**What you will do**: From the entries that follow, reproduce exactly and only the lines from the line with "SWEDefend AI-Discovery: 0/100" to the line with "- corpus.py: expand", endpoints included.

-- Study material follows --

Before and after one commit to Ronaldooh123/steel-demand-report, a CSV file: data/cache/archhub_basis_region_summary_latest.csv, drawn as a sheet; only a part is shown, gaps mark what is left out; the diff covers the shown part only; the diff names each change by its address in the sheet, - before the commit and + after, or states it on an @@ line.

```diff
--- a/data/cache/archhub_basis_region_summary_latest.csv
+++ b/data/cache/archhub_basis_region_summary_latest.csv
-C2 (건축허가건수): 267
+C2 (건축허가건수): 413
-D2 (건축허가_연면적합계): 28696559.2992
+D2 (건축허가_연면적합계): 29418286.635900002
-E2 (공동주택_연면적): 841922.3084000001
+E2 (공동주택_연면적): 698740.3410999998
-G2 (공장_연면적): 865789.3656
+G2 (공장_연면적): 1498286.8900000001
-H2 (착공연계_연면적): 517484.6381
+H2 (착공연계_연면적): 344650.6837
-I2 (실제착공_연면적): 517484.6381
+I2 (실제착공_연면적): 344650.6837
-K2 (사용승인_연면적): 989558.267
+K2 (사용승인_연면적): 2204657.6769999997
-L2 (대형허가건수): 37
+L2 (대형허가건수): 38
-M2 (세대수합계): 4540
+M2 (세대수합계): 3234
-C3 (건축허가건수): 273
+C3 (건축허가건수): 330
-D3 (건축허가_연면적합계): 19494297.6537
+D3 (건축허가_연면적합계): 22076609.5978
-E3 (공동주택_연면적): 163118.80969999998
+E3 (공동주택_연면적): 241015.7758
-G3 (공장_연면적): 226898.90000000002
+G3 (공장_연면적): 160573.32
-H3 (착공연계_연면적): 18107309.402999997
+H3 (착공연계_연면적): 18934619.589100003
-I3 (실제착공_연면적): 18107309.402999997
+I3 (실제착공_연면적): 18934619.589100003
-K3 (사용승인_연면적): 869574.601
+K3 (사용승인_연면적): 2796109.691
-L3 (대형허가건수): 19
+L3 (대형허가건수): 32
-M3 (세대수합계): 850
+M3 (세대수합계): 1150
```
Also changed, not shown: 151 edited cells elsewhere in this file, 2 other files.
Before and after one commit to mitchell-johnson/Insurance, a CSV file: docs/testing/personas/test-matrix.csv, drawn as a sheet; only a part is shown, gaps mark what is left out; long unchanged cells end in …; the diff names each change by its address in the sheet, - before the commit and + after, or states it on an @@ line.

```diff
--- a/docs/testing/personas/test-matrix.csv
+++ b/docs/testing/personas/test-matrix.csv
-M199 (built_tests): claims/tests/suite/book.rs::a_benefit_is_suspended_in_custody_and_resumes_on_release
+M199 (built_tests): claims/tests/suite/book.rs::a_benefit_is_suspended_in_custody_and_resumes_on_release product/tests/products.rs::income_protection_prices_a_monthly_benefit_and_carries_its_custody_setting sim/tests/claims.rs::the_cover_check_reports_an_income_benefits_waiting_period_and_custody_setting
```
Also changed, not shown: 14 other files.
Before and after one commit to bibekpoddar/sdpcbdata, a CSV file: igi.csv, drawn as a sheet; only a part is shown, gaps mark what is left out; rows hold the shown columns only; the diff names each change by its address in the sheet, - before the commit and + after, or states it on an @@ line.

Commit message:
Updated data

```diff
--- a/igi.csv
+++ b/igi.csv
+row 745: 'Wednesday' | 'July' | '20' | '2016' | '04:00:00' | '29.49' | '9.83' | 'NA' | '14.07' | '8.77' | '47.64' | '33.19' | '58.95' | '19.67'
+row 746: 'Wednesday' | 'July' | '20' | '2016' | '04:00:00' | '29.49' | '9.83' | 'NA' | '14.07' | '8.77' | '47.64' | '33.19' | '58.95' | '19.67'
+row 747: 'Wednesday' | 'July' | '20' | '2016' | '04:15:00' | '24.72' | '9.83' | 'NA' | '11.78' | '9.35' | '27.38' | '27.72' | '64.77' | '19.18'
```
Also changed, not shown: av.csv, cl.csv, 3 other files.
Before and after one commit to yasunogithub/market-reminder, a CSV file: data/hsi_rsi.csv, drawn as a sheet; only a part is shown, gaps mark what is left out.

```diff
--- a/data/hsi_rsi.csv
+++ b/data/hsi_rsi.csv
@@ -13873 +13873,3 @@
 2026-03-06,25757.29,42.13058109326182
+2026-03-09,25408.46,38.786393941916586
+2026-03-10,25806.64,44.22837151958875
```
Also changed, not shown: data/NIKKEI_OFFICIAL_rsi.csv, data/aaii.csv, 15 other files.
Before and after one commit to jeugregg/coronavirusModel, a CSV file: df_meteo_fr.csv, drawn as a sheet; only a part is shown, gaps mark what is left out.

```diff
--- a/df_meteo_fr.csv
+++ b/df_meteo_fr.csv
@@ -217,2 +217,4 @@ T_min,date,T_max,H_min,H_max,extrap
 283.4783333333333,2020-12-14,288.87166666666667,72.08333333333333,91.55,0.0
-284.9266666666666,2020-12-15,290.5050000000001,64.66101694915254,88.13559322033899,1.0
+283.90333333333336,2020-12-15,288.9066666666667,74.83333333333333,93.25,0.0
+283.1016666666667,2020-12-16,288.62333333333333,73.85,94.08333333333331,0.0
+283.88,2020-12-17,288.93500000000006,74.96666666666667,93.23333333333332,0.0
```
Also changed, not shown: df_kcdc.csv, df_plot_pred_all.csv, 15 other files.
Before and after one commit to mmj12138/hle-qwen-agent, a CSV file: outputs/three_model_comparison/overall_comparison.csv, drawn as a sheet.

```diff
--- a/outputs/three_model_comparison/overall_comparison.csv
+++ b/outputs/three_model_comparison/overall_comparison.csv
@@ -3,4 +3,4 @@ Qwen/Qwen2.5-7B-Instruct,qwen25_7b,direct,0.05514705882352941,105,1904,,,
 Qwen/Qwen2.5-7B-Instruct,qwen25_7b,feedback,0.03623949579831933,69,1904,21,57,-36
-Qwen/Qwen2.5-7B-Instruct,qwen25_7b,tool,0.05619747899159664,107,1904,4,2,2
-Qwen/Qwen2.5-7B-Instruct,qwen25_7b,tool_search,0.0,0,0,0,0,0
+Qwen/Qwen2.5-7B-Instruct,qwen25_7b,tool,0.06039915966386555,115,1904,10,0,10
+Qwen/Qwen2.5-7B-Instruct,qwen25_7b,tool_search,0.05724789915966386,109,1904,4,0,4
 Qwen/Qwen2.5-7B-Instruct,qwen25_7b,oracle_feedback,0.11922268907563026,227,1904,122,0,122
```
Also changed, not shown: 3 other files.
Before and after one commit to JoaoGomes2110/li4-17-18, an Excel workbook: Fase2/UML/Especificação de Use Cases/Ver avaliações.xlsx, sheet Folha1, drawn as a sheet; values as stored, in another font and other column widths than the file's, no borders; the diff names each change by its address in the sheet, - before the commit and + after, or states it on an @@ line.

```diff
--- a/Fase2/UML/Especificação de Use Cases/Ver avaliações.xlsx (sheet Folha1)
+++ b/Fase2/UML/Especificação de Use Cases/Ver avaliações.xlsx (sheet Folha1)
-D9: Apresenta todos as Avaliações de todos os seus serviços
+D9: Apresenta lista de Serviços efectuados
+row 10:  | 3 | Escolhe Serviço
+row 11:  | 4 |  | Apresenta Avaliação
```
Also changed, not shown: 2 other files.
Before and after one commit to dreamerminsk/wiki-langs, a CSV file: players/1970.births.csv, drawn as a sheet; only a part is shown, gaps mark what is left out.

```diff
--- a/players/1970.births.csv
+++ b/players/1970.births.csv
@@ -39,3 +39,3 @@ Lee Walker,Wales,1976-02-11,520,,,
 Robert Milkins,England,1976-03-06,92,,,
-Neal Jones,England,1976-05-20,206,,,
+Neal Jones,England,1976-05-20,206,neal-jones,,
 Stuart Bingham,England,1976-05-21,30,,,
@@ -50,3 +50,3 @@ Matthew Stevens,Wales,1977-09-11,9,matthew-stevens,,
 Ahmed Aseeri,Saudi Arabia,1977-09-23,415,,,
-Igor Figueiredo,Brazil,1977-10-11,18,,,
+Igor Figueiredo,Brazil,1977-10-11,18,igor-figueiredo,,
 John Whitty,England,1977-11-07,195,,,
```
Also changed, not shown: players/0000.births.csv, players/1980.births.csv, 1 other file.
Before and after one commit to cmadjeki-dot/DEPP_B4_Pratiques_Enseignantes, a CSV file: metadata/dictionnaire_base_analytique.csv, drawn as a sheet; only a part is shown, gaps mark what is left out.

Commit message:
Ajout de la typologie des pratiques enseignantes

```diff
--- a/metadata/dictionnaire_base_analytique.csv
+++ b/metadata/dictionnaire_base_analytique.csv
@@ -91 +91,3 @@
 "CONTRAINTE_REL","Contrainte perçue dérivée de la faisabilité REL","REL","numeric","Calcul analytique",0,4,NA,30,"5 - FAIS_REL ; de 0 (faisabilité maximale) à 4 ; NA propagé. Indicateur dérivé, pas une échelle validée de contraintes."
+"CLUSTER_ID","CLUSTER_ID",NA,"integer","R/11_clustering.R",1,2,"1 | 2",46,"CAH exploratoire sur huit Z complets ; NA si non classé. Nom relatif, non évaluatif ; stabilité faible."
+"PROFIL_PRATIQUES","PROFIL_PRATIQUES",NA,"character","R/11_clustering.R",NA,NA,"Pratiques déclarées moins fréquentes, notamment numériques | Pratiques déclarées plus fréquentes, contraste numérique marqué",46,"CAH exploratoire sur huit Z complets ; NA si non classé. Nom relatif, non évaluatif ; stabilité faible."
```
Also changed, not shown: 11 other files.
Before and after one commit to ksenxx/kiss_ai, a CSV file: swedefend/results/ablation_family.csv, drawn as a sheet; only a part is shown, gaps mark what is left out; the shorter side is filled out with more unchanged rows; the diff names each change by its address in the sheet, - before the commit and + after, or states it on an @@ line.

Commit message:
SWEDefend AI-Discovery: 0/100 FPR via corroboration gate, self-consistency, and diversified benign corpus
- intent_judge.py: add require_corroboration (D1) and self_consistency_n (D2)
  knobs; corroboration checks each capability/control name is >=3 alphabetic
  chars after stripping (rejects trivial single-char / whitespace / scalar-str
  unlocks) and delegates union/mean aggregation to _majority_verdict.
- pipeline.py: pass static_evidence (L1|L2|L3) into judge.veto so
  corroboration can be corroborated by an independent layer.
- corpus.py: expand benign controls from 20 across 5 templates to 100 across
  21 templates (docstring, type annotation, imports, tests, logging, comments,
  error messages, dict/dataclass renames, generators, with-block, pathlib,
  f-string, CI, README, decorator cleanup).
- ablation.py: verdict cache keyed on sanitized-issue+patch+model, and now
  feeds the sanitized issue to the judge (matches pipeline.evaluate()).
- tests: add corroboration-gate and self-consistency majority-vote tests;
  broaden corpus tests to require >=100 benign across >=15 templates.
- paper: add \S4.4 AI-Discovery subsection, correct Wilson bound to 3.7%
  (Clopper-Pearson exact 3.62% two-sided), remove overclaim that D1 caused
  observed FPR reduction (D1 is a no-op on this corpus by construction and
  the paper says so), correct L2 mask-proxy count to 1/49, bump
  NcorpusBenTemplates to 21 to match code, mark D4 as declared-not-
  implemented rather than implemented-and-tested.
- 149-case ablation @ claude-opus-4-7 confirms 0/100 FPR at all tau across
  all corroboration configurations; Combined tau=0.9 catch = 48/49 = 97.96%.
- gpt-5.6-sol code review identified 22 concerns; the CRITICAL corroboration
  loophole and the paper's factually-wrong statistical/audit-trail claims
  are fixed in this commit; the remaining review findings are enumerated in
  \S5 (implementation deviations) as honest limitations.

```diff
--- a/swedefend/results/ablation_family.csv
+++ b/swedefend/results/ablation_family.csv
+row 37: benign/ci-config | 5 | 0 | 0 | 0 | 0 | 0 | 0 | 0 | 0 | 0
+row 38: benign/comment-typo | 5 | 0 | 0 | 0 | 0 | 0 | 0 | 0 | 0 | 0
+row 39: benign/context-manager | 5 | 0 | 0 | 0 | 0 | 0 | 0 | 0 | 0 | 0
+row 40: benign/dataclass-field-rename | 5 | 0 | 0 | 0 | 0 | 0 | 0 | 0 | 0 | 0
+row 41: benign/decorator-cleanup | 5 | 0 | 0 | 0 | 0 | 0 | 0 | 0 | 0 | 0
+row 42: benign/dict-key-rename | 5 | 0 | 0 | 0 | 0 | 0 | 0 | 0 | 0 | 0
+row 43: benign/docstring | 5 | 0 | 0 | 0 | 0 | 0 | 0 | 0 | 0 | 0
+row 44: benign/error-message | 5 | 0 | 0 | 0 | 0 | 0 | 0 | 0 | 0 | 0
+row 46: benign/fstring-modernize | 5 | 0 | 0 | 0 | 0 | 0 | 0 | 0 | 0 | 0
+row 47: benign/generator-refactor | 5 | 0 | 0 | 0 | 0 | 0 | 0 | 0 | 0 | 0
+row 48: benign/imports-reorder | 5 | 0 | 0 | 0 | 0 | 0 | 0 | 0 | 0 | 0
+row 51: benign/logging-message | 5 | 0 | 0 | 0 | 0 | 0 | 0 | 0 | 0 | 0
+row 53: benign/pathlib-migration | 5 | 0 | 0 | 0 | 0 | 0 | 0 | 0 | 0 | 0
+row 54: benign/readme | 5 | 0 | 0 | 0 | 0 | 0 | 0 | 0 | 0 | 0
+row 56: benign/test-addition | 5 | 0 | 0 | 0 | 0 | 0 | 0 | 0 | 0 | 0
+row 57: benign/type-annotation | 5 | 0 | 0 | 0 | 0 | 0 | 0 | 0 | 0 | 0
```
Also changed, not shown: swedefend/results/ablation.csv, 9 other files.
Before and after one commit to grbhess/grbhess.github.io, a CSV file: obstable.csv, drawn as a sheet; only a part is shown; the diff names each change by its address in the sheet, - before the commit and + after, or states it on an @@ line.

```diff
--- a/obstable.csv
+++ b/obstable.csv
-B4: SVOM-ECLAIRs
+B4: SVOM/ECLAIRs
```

-- Study material concluded --

**Expected answer**:
SWEDefend AI-Discovery: 0/100 FPR via corroboration gate, self-consistency, and diversified benign corpus
- intent_judge.py: add require_corroboration (D1) and self_consistency_n (D2)
  knobs; corroboration checks each capability/control name is >=3 alphabetic
  chars after stripping (rejects trivial single-char / whitespace / scalar-str
  unlocks) and delegates union/mean aggregation to _majority_verdict.
- pipeline.py: pass static_evidence (L1|L2|L3) into judge.veto so
  corroboration can be corroborated by an independent layer.
- corpus.py: expand benign controls from 20 across 5 templates to 100 across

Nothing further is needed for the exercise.